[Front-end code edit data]
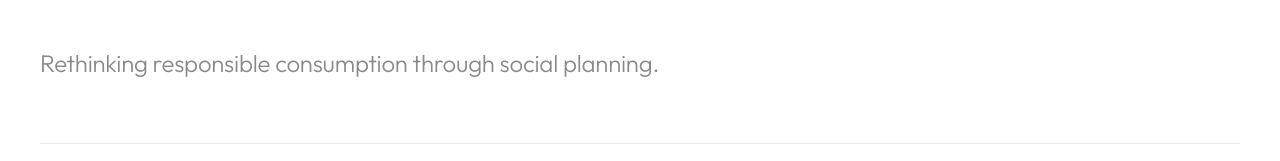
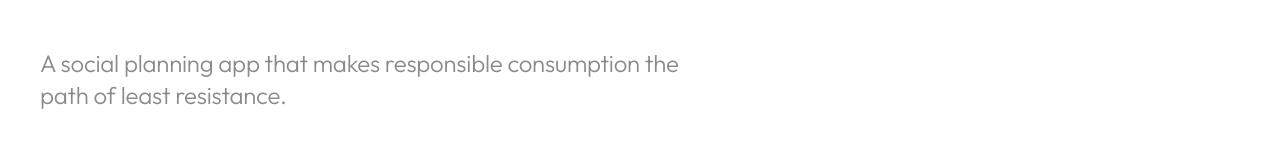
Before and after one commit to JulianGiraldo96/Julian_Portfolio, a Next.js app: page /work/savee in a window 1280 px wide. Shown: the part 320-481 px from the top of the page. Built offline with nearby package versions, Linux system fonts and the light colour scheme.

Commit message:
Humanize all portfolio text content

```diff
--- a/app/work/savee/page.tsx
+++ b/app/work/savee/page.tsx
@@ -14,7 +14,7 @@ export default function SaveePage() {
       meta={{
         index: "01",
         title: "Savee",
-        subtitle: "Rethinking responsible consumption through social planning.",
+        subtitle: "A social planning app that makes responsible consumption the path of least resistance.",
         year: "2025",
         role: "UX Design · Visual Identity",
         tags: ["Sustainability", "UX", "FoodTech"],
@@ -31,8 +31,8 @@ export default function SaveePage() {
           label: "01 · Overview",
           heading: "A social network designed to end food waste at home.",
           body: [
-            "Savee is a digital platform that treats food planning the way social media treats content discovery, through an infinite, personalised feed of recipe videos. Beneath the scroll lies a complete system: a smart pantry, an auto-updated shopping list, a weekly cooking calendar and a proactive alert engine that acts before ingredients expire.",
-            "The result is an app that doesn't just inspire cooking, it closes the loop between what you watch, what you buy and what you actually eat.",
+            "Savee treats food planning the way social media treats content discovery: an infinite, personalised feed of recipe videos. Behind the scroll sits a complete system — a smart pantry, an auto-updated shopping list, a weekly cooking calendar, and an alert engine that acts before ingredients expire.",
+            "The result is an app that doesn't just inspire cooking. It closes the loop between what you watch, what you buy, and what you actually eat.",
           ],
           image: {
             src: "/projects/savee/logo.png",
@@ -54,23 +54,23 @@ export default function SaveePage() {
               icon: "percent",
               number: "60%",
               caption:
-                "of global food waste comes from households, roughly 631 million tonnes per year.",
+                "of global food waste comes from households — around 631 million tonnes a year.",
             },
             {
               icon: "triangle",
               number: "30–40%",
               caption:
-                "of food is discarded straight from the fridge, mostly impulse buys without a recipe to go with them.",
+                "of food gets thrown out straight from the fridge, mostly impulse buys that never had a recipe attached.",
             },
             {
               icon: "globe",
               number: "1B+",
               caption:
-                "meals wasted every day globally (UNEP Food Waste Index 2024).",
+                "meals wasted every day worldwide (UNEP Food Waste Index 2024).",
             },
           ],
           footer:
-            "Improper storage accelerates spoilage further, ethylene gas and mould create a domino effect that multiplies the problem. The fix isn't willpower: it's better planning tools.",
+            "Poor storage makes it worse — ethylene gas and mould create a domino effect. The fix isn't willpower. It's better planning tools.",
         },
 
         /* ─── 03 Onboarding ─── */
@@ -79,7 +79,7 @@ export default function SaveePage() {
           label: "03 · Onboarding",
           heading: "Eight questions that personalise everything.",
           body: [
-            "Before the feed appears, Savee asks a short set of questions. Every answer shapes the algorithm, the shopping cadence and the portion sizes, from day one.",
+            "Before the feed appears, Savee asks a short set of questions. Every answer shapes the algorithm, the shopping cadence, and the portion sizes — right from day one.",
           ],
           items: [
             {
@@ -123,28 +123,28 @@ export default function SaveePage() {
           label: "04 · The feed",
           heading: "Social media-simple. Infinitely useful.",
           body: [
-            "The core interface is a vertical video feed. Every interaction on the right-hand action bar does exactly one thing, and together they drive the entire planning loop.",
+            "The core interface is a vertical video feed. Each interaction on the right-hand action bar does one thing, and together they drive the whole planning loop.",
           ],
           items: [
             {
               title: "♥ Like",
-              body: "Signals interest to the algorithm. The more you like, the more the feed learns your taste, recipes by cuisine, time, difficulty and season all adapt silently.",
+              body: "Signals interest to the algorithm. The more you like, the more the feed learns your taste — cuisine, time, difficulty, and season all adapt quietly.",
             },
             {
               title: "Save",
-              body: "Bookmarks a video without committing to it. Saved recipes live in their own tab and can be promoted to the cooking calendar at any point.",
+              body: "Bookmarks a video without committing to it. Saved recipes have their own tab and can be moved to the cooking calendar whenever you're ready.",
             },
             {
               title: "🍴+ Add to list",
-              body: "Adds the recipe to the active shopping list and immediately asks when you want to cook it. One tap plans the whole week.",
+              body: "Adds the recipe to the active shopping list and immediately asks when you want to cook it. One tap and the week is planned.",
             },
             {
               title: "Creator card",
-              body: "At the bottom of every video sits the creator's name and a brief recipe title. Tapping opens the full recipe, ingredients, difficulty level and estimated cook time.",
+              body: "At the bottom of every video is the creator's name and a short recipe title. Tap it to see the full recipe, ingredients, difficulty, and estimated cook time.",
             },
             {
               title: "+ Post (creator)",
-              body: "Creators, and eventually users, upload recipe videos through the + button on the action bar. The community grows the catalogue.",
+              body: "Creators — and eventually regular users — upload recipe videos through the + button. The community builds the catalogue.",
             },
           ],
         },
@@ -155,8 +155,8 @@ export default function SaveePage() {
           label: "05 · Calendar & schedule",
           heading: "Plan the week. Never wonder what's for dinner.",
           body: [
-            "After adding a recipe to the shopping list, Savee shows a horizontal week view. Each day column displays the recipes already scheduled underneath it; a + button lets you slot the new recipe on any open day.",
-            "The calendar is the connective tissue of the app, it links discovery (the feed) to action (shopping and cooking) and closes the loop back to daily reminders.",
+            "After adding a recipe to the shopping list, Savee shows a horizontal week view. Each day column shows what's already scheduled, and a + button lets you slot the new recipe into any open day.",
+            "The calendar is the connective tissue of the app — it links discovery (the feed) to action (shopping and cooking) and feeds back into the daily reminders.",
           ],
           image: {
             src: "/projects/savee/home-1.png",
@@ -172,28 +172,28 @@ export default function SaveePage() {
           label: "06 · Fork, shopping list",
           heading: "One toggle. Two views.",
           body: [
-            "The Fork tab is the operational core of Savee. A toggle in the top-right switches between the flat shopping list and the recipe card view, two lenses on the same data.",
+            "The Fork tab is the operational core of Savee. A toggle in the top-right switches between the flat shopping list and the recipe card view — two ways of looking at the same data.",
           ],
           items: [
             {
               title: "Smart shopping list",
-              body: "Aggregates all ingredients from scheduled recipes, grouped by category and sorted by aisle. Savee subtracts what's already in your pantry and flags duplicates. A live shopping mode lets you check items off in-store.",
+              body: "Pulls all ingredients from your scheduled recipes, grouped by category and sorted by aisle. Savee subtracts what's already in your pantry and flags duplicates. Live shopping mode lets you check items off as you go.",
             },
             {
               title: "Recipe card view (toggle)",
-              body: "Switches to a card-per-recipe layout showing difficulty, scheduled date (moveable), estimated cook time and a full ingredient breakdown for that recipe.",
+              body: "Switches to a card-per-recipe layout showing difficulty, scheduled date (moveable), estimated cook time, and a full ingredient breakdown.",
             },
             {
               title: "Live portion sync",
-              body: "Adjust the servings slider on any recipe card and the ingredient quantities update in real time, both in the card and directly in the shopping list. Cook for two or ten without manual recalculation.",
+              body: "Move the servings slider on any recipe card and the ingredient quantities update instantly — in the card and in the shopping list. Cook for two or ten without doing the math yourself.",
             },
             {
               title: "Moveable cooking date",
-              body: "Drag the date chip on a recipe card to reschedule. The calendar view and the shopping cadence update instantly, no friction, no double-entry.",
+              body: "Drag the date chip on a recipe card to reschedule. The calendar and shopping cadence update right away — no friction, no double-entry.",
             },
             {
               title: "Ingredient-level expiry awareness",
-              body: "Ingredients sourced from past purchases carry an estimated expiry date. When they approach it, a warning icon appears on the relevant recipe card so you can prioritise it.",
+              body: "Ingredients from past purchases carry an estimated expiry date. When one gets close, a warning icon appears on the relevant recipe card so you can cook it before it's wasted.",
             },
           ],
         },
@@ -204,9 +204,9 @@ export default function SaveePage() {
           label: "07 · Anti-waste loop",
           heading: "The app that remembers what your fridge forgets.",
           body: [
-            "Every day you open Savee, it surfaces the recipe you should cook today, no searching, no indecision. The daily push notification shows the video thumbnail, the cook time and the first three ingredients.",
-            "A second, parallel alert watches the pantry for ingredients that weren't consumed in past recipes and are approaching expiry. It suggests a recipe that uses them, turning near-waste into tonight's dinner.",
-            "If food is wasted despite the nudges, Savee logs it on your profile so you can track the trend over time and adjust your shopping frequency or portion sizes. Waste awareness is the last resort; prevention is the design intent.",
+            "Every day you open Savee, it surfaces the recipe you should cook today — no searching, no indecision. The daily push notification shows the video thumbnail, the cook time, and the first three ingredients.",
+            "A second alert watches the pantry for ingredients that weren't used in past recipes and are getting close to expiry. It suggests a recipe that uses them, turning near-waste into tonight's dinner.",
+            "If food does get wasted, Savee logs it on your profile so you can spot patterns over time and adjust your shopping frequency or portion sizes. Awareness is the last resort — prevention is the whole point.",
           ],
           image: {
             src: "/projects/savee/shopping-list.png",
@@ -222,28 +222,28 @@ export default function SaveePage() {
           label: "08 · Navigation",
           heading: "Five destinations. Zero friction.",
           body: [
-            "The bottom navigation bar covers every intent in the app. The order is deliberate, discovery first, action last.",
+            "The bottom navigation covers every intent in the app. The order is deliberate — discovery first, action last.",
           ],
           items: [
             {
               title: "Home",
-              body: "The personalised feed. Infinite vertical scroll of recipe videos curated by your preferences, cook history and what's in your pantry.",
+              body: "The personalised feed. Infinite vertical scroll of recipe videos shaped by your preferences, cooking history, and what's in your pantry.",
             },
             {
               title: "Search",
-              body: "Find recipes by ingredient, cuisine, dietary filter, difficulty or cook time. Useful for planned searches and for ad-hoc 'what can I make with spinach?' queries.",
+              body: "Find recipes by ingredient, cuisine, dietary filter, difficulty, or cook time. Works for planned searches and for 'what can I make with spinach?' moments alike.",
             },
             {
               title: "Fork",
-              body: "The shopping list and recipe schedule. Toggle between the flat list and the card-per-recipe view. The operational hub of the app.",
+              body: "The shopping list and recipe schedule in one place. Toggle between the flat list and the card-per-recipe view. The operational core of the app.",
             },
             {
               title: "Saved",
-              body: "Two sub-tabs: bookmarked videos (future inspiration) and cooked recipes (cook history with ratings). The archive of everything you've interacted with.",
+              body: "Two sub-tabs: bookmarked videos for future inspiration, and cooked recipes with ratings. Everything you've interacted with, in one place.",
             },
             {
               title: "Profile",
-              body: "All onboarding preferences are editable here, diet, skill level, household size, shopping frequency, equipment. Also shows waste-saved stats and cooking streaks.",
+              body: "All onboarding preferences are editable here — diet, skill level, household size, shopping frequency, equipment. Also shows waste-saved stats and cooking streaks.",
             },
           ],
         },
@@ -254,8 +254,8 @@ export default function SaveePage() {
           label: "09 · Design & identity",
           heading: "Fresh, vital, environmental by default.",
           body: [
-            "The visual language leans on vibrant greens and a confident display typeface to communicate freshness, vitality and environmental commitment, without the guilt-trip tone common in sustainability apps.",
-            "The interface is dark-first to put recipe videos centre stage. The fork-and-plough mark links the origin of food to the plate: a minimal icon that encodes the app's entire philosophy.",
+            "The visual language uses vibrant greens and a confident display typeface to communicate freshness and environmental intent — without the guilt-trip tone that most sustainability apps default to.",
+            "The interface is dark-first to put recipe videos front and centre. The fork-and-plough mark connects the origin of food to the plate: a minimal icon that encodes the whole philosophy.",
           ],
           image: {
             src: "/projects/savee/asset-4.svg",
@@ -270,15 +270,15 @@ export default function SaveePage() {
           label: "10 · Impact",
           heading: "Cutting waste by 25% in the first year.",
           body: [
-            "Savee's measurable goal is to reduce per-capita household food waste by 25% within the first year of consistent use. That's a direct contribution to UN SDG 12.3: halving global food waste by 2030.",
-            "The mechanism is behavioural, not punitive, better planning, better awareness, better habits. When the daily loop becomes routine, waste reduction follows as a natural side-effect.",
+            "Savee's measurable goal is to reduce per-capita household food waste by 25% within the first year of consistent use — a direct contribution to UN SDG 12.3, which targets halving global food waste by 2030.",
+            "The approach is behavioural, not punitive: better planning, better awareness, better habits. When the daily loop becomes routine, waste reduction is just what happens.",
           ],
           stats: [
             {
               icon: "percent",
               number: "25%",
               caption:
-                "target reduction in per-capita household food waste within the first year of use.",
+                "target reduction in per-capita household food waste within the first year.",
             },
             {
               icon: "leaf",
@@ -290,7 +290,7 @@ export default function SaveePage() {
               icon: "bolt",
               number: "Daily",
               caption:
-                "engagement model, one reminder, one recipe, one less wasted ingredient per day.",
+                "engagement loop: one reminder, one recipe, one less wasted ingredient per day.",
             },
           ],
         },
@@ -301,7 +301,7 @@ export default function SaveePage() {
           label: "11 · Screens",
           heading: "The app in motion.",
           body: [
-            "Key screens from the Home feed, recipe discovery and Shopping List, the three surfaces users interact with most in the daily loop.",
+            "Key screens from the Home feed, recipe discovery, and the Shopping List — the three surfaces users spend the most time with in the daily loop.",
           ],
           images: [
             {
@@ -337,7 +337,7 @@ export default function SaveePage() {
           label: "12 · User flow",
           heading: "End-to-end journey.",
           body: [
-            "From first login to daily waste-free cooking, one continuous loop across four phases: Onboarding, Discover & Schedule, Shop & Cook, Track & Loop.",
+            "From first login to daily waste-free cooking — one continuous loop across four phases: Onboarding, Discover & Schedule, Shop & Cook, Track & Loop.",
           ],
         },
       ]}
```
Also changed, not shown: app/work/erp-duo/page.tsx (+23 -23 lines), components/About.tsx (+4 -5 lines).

Task goal. Please find, in the entries above, every line where "number" occurs, and copy it.

Solution for this exercise.
               number: "60%",
               number: "30–40%",
               number: "1B+",
               number: "25%",
               number: "Daily",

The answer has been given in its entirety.